NEW People’s Party (新民黨) chairwoman Regina Ip Lau Suk-yee (葉劉淑儀) has suggested that Hong Kong Federation of Students (HKFS, 香港專上學生聯會) representatives be given seats on the Nominating Committee (提名委員會) for the chief executive election.
Ip said the 1,200-strong committee, which will vet candidates for the 2017 chief executive election, should include representatives of young people and women.
Ip, a lawmaker and Executive Council (行政會議) member, said the number of representatives from the agriculture and fisheries sector in the committee could be cut back, from 60 to 40.
Ip’s comments came after she and party members had a meeting with Chief Secretary (政務司司長) Carrie Lam Cheng Yuet-ngor (林鄭月娥), head of the three-person task force on political reform.
Lam’s talks last month with the HKFS, a key player in Occupy Central (佔領中環), failed to end the protest, which enters its 49th day today.
But Ip said the Scholarism (學民思潮 ) group should not be included as many of its members are still in school and some are aged below 18. Its convener Joshua Wong Chi-fung (黃之鋒), who is the public face of the Occupy Movement, just turned 18.
Ip said the government plans to table the proposed political reform to Legco (立法會) for voting in June or July, after a second round of consultation is held in the fourth quarter this year.
She said the government may consider allocating 20 places in the committee to young people, women and other sectors.
Party vice chairman Michael Tien Puk-sun (田北辰) said he hopes Chief Executive (行政長官) Leung Chun-ying (梁振英) can persuade some sectors to accept replacing corporate votes with individual ballots.
Meanwhile, a row is brewing over a proposed revision of the Liberal Studies course in secondary schools.
According to one report, pro-establishment lawmakers met with Leung on 10 October, during which they suggested the month-long Occupy Movement, was triggered by the subject.
Ip said the Liberal Studies curriculum was released after a long deliberation.
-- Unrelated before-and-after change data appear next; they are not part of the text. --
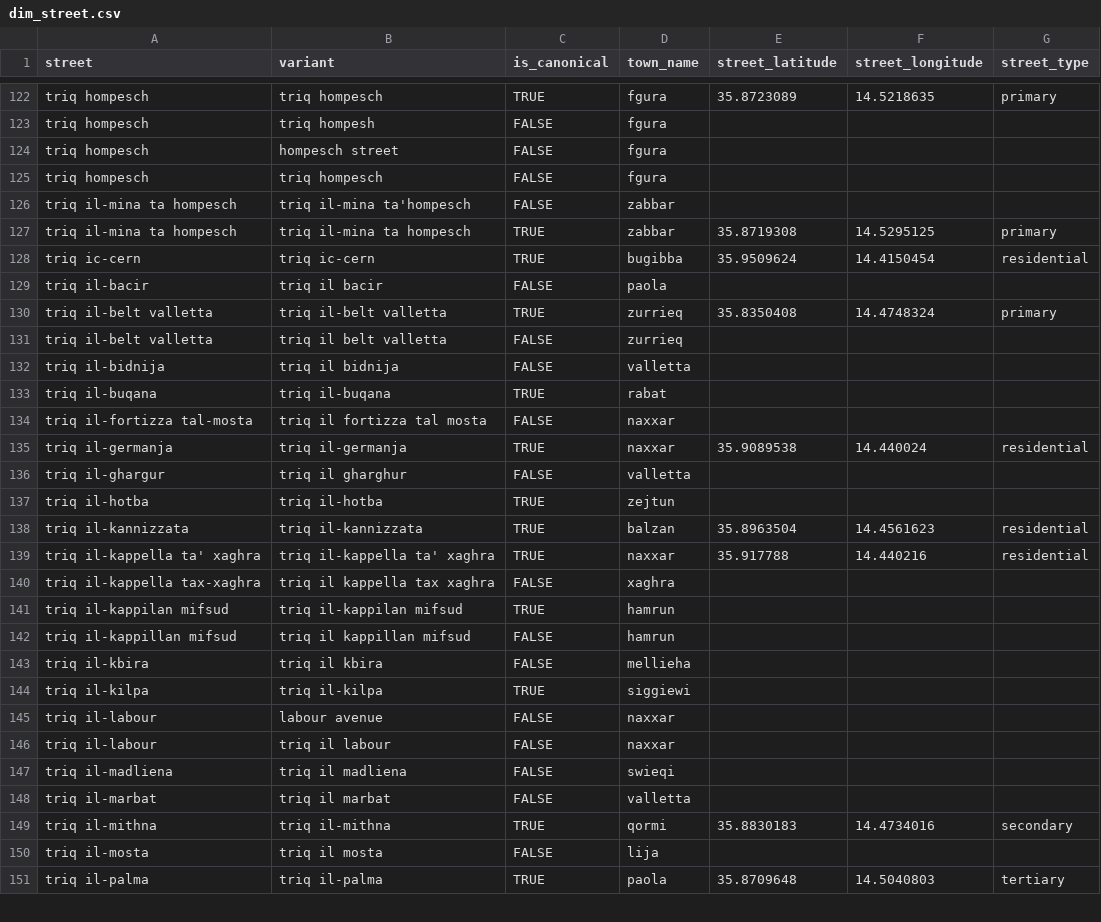
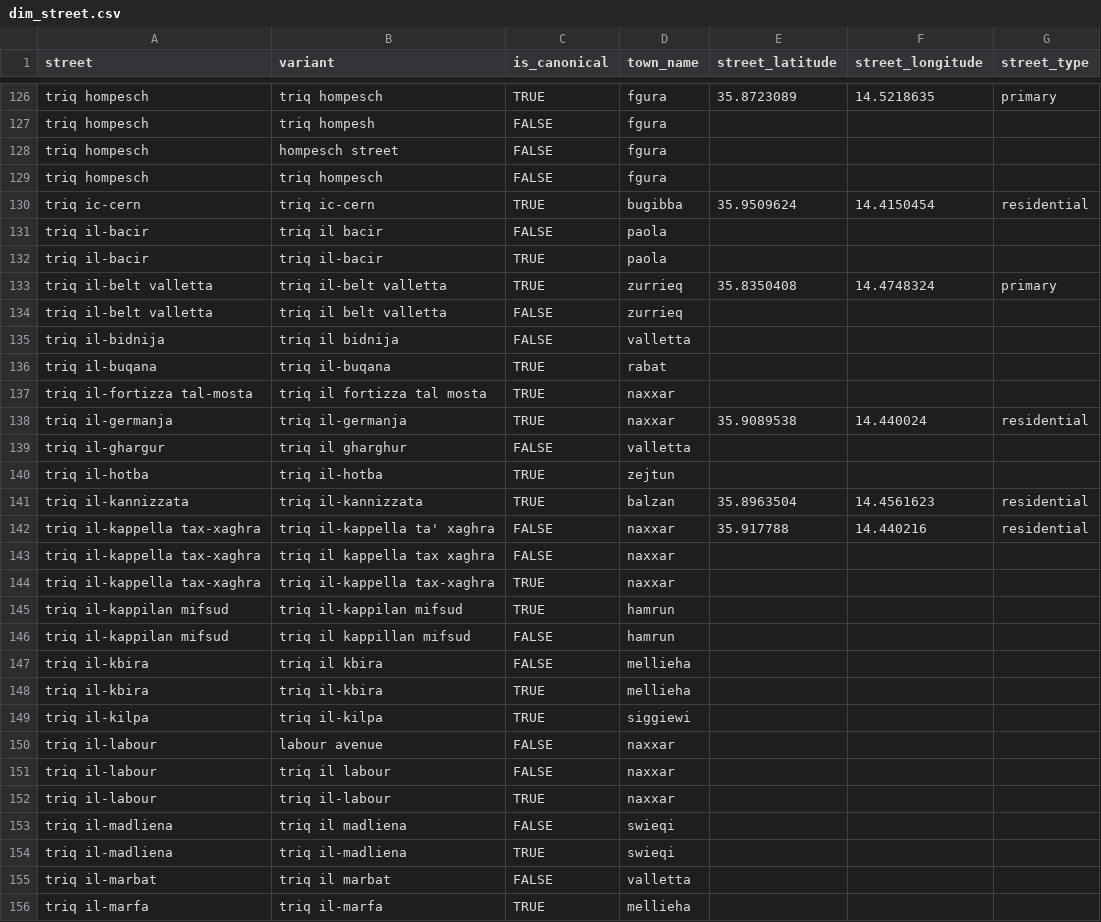
Before and after one commit to michael-vella/ics5110-assignment, a CSV file: data/staging/dims/dim_street.csv, drawn as a sheet; only a part is shown, gaps mark what is left out; the shorter side is filled out with more unchanged rows; addresses are those after the commit; the diff covers the shown part only; the diff names each change by its address in the sheet, - before the commit and + after, or states it on an @@ line.

Commit message:
improvements in street and town dimension

```diff
--- a/data/staging/dims/dim_street.csv
+++ b/data/staging/dims/dim_street.csv
@@ row 126 moved to row 157: triq il-mina ta hompesch @@
@@ row 127 moved to row 158: triq il-mina ta hompesch @@
+row 132: triq il-bacir | triq il-bacir | TRUE | paola
-C137 (is_canonical): FALSE
+C137 (is_canonical): TRUE
-A142 (street): triq il-kappella ta' xaghra
+A142 (street): triq il-kappella tax-xaghra
-C142 (is_canonical): TRUE
+C142 (is_canonical): FALSE
-D143 (town_name): xaghra
+D143 (town_name): naxxar
+row 144: triq il-kappella tax-xaghra | triq il-kappella tax-xaghra | TRUE | naxxar
-A146 (street): triq il-kappillan mifsud
+A146 (street): triq il-kappilan mifsud
+row 148: triq il-kbira | triq il-kbira | TRUE | mellieha
+row 152: triq il-labour | triq il-labour | TRUE | naxxar
+row 154: triq il-madliena | triq il-madliena | TRUE | swieqi
+row 156: triq il-marfa | triq il-marfa | TRUE | mellieha
```
Also changed, not shown: 27 added rows, 1 removed row, 10 moved rows and 14 edited cells elsewhere in this file, data/staging/dims/dim_town.csv.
If it is to be reviewed, it should be carried out by the education sector and not on the order of government officials.
(The Standard, Eddie Luk, 6 November, 2014)